There are currently over 800,000 people living with dementia in the UK – a figure which is predicted to hit one million within the next five years.
However, recent research shows that access to support for the growing numbers of newly diagnosed is not keeping pace:
• 61% of people diagnosed with Alzheimer’s disease, vascular dementia and other forms of the condition say they feel depressed or anxious largely because of a lack of support.
• Only 58% say they are living well post-diagnosis.
• Dementia is the illness most feared by people over the age of 55, who are understandably concerned about losing their memory and identity.
As the UK’s leading charity for older people Age UK regularly hears of people who have been told they have dementia and then find they have nowhere to turn to for support or help in understanding how it will affect their lives day to day.
In fact, last year the Charity received more than a thousand calls for advice about living with dementia.
Age UK believes support is critical after diagnosis to help people come to terms with the life-changing news and to understand that it is possible to live well with dementia.

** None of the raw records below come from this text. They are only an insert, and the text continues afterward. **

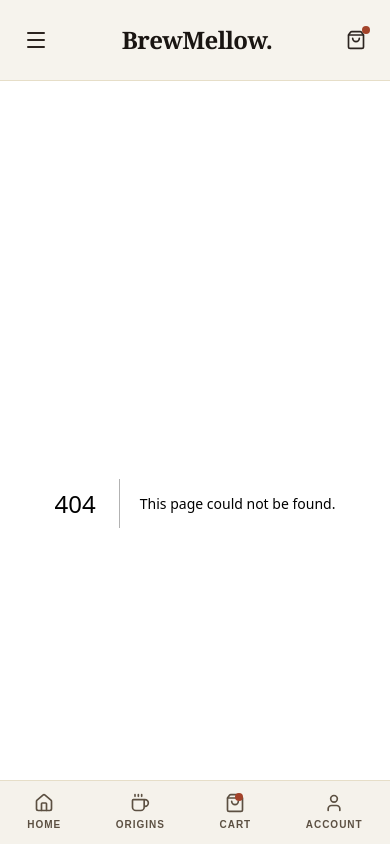
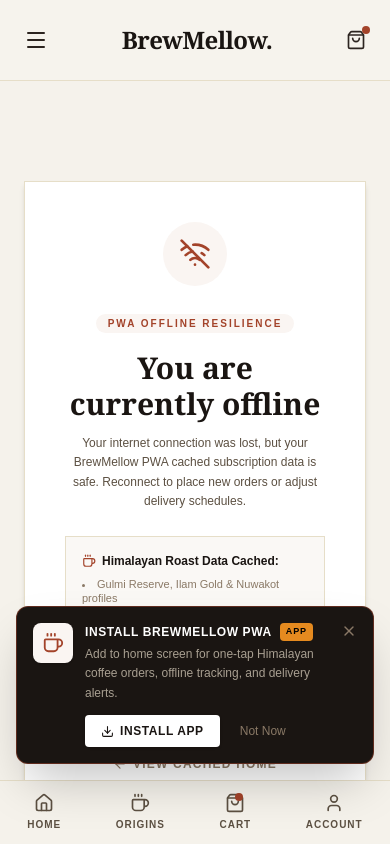
Before and after one commit to CapstoneDesign-Fall2026-UlsanCollege/team_2_capstone_design, a Next.js app in the folder frontend/: page /offline in a window 390 px wide. Before the commit this address had no page. Shown: the top 844 px of the page. Built offline with nearby package versions, Linux system fonts and the light colour scheme.

Commit message:
feat(pwa): add live admin order fulfillment status mutation, mobile PWA one-click install banner, and offline mode fallback screen

```diff
--- a/frontend/src/app/admin/page.tsx
+++ b/frontend/src/app/admin/page.tsx
@@ -2,13 +2,20 @@
 
 import { useState, useEffect } from "react";
 import Link from "next/link";
-import { ArrowLeft, Users, CreditCard, Package, TrendingUp, Loader2, MapPin, Phone, Mail } from "lucide-react";
+import { ArrowLeft, Users, CreditCard, Package, TrendingUp, Loader2, CheckCircle2, Sparkles, X } from "lucide-react";
 
 export default function AdminPage() {
   const [orders, setOrders] = useState<any[]>([]);
   const [loading, setLoading] = useState(true);
+  const [toastMessage, setToastMessage] = useState<string | null>(null);
 
-  useEffect(() => {
+  const showToast = (msg: string) => {
+    setToastMessage(msg);
+    setTimeout(() => {
+      setToastMessage(null);
+    }, 4000);
+  };
+
   const fetchOrders = async () => {
     try {
       const res = await fetch("http://localhost:8000/api/orders/");
@@ -22,8 +29,30 @@
       setLoading(false);
     }
   };
+
+  useEffect(() => {
     fetchOrders();
   }, []);
+
+  const handleStatusChange = async (orderId: number, newStatus: string) => {
+    // 1. Optimistic UI update
+    setOrders((prev) =>
+      prev.map((o) => (o.id === orderId ? { ...o, status: newStatus } : o))
+    );
+
+    showToast(`Order #${orderId} status updated to: ${newStatus}`);
+
+    // 2. Persist to Django backend via PATCH
+    try {
+      await fetch(`http://localhost:8000/api/orders/${orderId}/`, {
+        method: "PATCH",
+        headers: { "Content-Type": "application/json" },
+        body: JSON.stringify({ status: newStatus }),
+      });
+    } catch (err) {
+      console.error("Failed to update status on server:", err);
+    }
+  };
 
   if (loading) {
     return (
@@ -34,10 +63,22 @@
   }
 
   const totalRevenue = orders.reduce((sum, order) => sum + parseFloat(order.total_price_npr || 0), 0);
-  const activeSubs = orders.filter(o => o.status === "CONFIRMED" || o.status === "ACTIVE" || o.status === "PAID_TEST").length;
+  const activeSubs = orders.filter(o => o.status !== "CANCELLED").length;
 
   return (
-    <div className="min-h-screen bg-[#F9F8F6] font-sans pb-32">
+    <div className="min-h-screen bg-[#F9F8F6] font-sans pb-32 relative">
+
+      {/* Toast Alert */}
+      {toastMessage && (
+        <div className="fixed top-24 right-6 z-50 bg-[#1A1512] text-[#F5F2EB] px-6 py-4 rounded shadow-2xl border border-[#A3432A] flex items-center gap-3 animate-in slide-in-from-top-4 duration-200">
+          <Sparkles size={18} className="text-[#E58A1F] flex-shrink-0" />
+          <p className="text-xs uppercase tracking-widest font-bold">{toastMessage}</p>
+          <button onClick={() => setToastMessage(null)} className="ml-3 text-[#A89F91] hover:text-white">
+            <X size={16} />
+          </button>
+        </div>
+      )}
+
       {/* Header */}
       <div className="bg-[#1A1512] text-[#F5F2EB] pt-16 pb-12 px-6">
         <div className="max-w-7xl mx-auto">
@@ -47,7 +88,7 @@
           <div className="flex flex-col md:flex-row md:items-end justify-between gap-4">
             <div>
               <h1 className="text-3xl font-serif font-bold mb-1">Business Management Portal</h1>
-              <p className="text-[#A89F91] text-xs uppercase tracking-widest">Master overview of customer orders, logistics & revenue.</p>
+              <p className="text-[#A89F91] text-xs uppercase tracking-widest">Master live overview of customer orders, logistics & revenue.</p>
             </div>
             <div className="bg-[#A3432A] px-4 py-2 text-xs uppercase tracking-widest font-bold rounded-sm">
               Staff Access Only
@@ -95,8 +136,8 @@
         <div className="bg-white border border-[#E6DEC8] overflow-hidden shadow-sm">
           <div className="p-6 border-b border-[#E6DEC8] flex justify-between items-center">
             <div>
-              <h2 className="text-lg font-serif font-bold text-[#1A1512]">Customer Orders & Fulfillment Schedule</h2>
-              <p className="text-xs text-[#8A7966]">Live dispatch queue synced from checkout</p>
+              <h2 className="text-lg font-serif font-bold text-[#1A1512]">Customer Orders & Live Fulfillment Queue</h2>
+              <p className="text-xs text-[#8A7966]">Change status below to update customer's live tracking timeline</p>
             </div>
             <span className="text-xs uppercase tracking-widest font-bold text-[#5C5042] bg-[#FAF8F5] px-3 py-1.5 border border-[#E6DEC8]">
               {orders.length} Records
@@ -112,7 +153,7 @@
                   <th className="px-6 py-4">Shipping Destination</th>
                   <th className="px-6 py-4">Selection</th>
                   <th className="px-6 py-4">Total NPR</th>
-                  <th className="px-6 py-4">Fulfillment</th>
+                  <th className="px-6 py-4">Fulfillment Status (Live Control)</th>
                 </tr>
               </thead>
               <tbody className="divide-y divide-[#E6DEC8]">
@@ -121,7 +162,10 @@
                     <td colSpan={6} className="px-6 py-8 text-center text-[#8A7966]">No customer orders placed yet.</td>
                   </tr>
                 ) : (
-                  orders.map((order: any) => (
+                  orders.map((order: any) => {
+                    const currentStatus = order.status || "CONFIRMED";
+
+                    return (
                       <tr key={order.id} className="hover:bg-[#FAF8F5] transition-colors">
                         <td className="px-6 py-4 font-medium text-[#1A1512] whitespace-nowrap">
                           #{order.id.toString().padStart(4, '0')}
@@ -147,12 +191,29 @@
                           Rs. {order.total_price_npr}
                         </td>
                         <td className="px-6 py-4 whitespace-nowrap">
-                        <span className="px-2.5 py-1 bg-[#E7F3E8] text-[#2E6B34] text-[10px] font-bold uppercase tracking-widest rounded">
-                          {order.status || "CONFIRMED"}
-                        </span>
+                          <select
+                            value={currentStatus}
+                            onChange={(e) => handleStatusChange(order.id, e.target.value)}
+                            className={`text-xs font-bold uppercase tracking-wider px-3 py-1.5 rounded border focus:outline-none transition-colors cursor-pointer ${
+                              currentStatus === "CONFIRMED"
+                                ? "bg-[#E7F3E8] text-[#2E6B34] border-[#C3E4C6]"
+                                : currentStatus === "ROASTING"
+                                ? "bg-[#FFF4E5] text-[#B76E00] border-[#FBD9A5]"
+                                : currentStatus === "DISPATCHED"
+                                ? "bg-[#EBF3FB] text-[#1E6091] border-[#BFD9F2]"
+                                : "bg-[#F5F2EB] text-[#5C5042] border-[#E6DEC8]"
+                            }`}
+                          >
+                            <option value="CONFIRMED">Confirmed</option>
+                            <option value="ROASTING">Roasting in Valley</option>
+                            <option value="DISPATCHED">Dispatched (In Transit)</option>
+                            <option value="DELIVERED">Delivered</option>
+                            <option value="CANCELLED">Cancelled</option>
+                          </select>
                         </td>
                       </tr>
-                  ))
+                    );
+                  })
                 )}
               </tbody>
             </table>
--- a/frontend/src/app/layout.tsx
+++ b/frontend/src/app/layout.tsx
@@ -3,6 +3,7 @@
 import "./globals.css";
 import Link from "next/link";
 import { ShoppingBag, User, Menu, Home, Coffee } from "lucide-react";
+import PwaInstallBanner from "@/components/PwaInstallBanner";
 
 export const viewport: Viewport = {
   themeColor: "#1A1512",
@@ -136,6 +137,9 @@
 
         {/* Pad the bottom so the footer isn't hidden behind the sticky nav on mobile */}
         <div className="h-16 md:hidden bg-[#1A1512]"></div>
+
+        {/* PWA One-Click Install Banner */}
+        <PwaInstallBanner />
       </body>
     </html>
   );
--- /dev/null
+++ b/frontend/src/app/offline/page.tsx
@@ -0,0 +1,60 @@
+"use client";
+
+import Link from "next/link";
+import { WifiOff, Coffee, ArrowLeft, RefreshCw } from "lucide-react";
+
+export default function OfflinePage() {
+  const handleReload = () => {
+    window.location.reload();
+  };
+
+  return (
+    <div className="min-h-screen bg-[#F5F2EB] flex flex-col items-center justify-center p-6 font-sans text-center">
+      <div className="w-full max-w-md bg-white border border-[#E6DEC8] p-10 md:p-12 shadow-md">
+
+        <div className="w-16 h-16 bg-[#FAF5F2] rounded-full flex items-center justify-center mx-auto mb-6 text-[#A3432A]">
+          <WifiOff size={32} />
+        </div>
+
+        <span className="text-[10px] font-bold uppercase tracking-[0.2em] text-[#A3432A] bg-[#FAF5F2] px-3 py-1 rounded-full">
+          PWA Offline Resilience
+        </span>
+
+        <h1 className="text-3xl font-serif font-bold text-[#1A1512] mt-4 mb-3">
+          You are currently offline
+        </h1>
+
+        <p className="text-xs text-[#5C5042] leading-relaxed mb-6">
+          Your internet connection was lost, but your BrewMellow PWA cached subscription data is safe. Reconnect to place new orders or adjust delivery schedules.
+        </p>
+
+        <div className="p-4 bg-[#FAF8F5] border border-[#E6DEC8] text-xs text-left mb-8 space-y-2">
+          <p className="font-bold text-[#1A1512] flex items-center gap-1.5">
+            <Coffee size={14} className="text-[#A3432A]" /> Himalayan Roast Data Cached:
+          </p>
+          <ul className="text-[#8A7966] text-[11px] list-disc list-inside space-y-1">
+            <li>Gulmi Reserve, Ilam Gold & Nuwakot profiles</li>
+            <li>Stored delivery address & past invoice receipts</li>
+          </ul>
+        </div>
+
+        <div className="flex flex-col gap-3">
+          <button
+            onClick={handleReload}
+            className="w-full inline-flex items-center justify-center gap-2 bg-[#1A1512] text-white py-3.5 text-xs uppercase tracking-widest font-bold hover:bg-[#2C2420] transition-colors"
+          >
+            <RefreshCw size={14} /> Try Reconnecting
+          </button>
+
+          <Link
+            href="/"
+            className="w-full inline-flex items-center justify-center gap-1.5 py-3 text-xs uppercase tracking-widest font-bold text-[#8A7966] hover:text-[#1A1512] transition-colors"
+          >
+            <ArrowLeft size={14} /> View Cached Home
+          </Link>
+        </div>
+
+      </div>
+    </div>
+  );
+}
--- /dev/null
+++ b/frontend/src/components/PwaInstallBanner.tsx
@@ -0,0 +1,102 @@
+"use client";
+
+import { useState, useEffect } from "react";
+import { Coffee, Download, X, Sparkles } from "lucide-react";
+
+export default function PwaInstallBanner() {
+  const [deferredPrompt, setDeferredPrompt] = useState<any>(null);
+  const [isVisible, setIsVisible] = useState(false);
+  const [isInstalled, setIsInstalled] = useState(false);
+
+  useEffect(() => {
+    // 1. Check if already in standalone mode (PWA installed)
+    if (window.matchMedia("(display-mode: standalone)").matches) {
+      setIsInstalled(true);
+      return;
+    }
+
+    // 2. Listen for the native PWA install prompt
+    const handler = (e: any) => {
+      e.preventDefault();
+      setDeferredPrompt(e);
+      setIsVisible(true);
+    };
+
+    window.addEventListener("beforeinstallprompt", handler);
+
+    // 3. Fallback: Show subtle reminder after 4 seconds if not installed and not dismissed
+    const dismissed = localStorage.getItem("pwa_banner_dismissed");
+    if (!dismissed) {
+      const timer = setTimeout(() => {
+        setIsVisible(true);
+      }, 3500);
+      return () => clearTimeout(timer);
+    }
+
+    return () => window.removeEventListener("beforeinstallprompt", handler);
+  }, []);
+
+  const handleInstallClick = async () => {
+    if (deferredPrompt) {
+      deferredPrompt.prompt();
+      const choice = await deferredPrompt.userChoice;
+      if (choice.outcome === "accepted") {
+        setIsVisible(false);
+        setIsInstalled(true);
+      }
+      setDeferredPrompt(null);
+    } else {
+      // Fallback instruction for desktop/mobile browsers without prompt event
+      alert("To install BrewMellow: Tap the Share / Settings icon in your browser and select 'Add to Home Screen' or click the Install icon in the address bar.");
+      setIsVisible(false);
+    }
+  };
+
+  const handleDismiss = () => {
+    setIsVisible(false);
+    localStorage.setItem("pwa_banner_dismissed", "true");
+  };
+
+  if (!isVisible || isInstalled) return null;
+
+  return (
+    <div className="fixed bottom-20 md:bottom-6 left-4 right-4 md:left-auto md:right-6 md:max-w-md z-50 bg-[#1A1512] text-white p-4 md:p-5 rounded-xl shadow-2xl border border-[#A3432A]/50 animate-in slide-in-from-bottom-5 duration-300">
+      <div className="flex items-start gap-3">
+        <div className="w-10 h-10 rounded-lg bg-[#FAF5F2] text-[#A3432A] flex items-center justify-center flex-shrink-0 shadow-sm">
+          <Coffee size={22} />
+        </div>
+
+        <div className="flex-1 pr-2">
+          <div className="flex items-center gap-2 mb-1">
+            <span className="text-xs uppercase tracking-wider font-bold text-white">Install BrewMellow PWA</span>
+            <span className="bg-[#E58A1F] text-black text-[9px] font-bold uppercase tracking-widest px-1.5 py-0.5 rounded">
+              App
+            </span>
+          </div>
+          <p className="text-xs text-[#A89F91] leading-relaxed mb-3">
+            Add to home screen for one-tap Himalayan coffee orders, offline tracking, and delivery alerts.
+          </p>
+
+          <div className="flex items-center gap-2">
+            <button
+              onClick={handleInstallClick}
+              className="inline-flex items-center gap-1.5 px-4 py-2 bg-white text-[#1A1512] hover:bg-[#EAE4D3] text-xs font-bold uppercase tracking-wider rounded transition-colors shadow-sm"
+            >
+              <Download size={13} /> Install App
+            </button>
+            <button
+              onClick={handleDismiss}
+              className="px-3 py-2 text-xs text-[#8A7966] hover:text-white transition-colors"
+            >
+              Not Now
+            </button>
+          </div>
+        </div>
+
+        <button onClick={handleDismiss} className="text-[#8A7966] hover:text-white">
+          <X size={16} />
+        </button>
+      </div>
+    </div>
+  );
+}
```
Lines whose indentation alone changed are shown as unchanged.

It has published two new guides to enable people diagnosed with dementia and their friends and families, secure their rights and entitlements, make informed choices about public services and play a full role in their communities and society.
Living with early-stage dementia: aimed at people who have been newly diagnosed with dementia and focuses on how they can live well with their condition.
Caring for someone with dementia: takes carers through the dementia journey and looks at the everyday things they can do, as well as the practical and emotional help they can get.
A number of local Age UKs around the country run services to help people with dementia and their families to live well for as long as possible. Age UK has just announced funding for pilot projects in Norfolk, East Cheshire, South Staffordshire and Exeter. These include schemes providing dementia advisers in hospitals who will work with GPs and post-diagnosis peer support groups.
Despite the fact that this is a frightening and confusing time there are ways of living contentedly with the disease. Being the carer of a person with the illness is just as difficult if not more so than being the patient. Help is available but you must ask for it, and not feel embarrassed in accepting assistance from healthcare workers or friends and family.
Planning for the future is an important part of living with dementia and will make life easier for all concerned if you do not feel you are living on the precipice of unknown perils.
Knowing there is help out there and that you are not alone can be comforting. And medical science is making huge strides in finding ways to slow down the process. A positive attitude is vitally important.
Age UK is unique as it offers a range of information and support services on all aspects of getting older – from money and benefits, to housing and health. Ranging from information guides and factsheets and a telephone advice line to our network of local Age UKs they are able to support older people or those who care and support for them.
The free, national advice line number is open 365 days a year from 8am – 7pm on 0800 169 6565. People can also visit www.ageuk.org.uk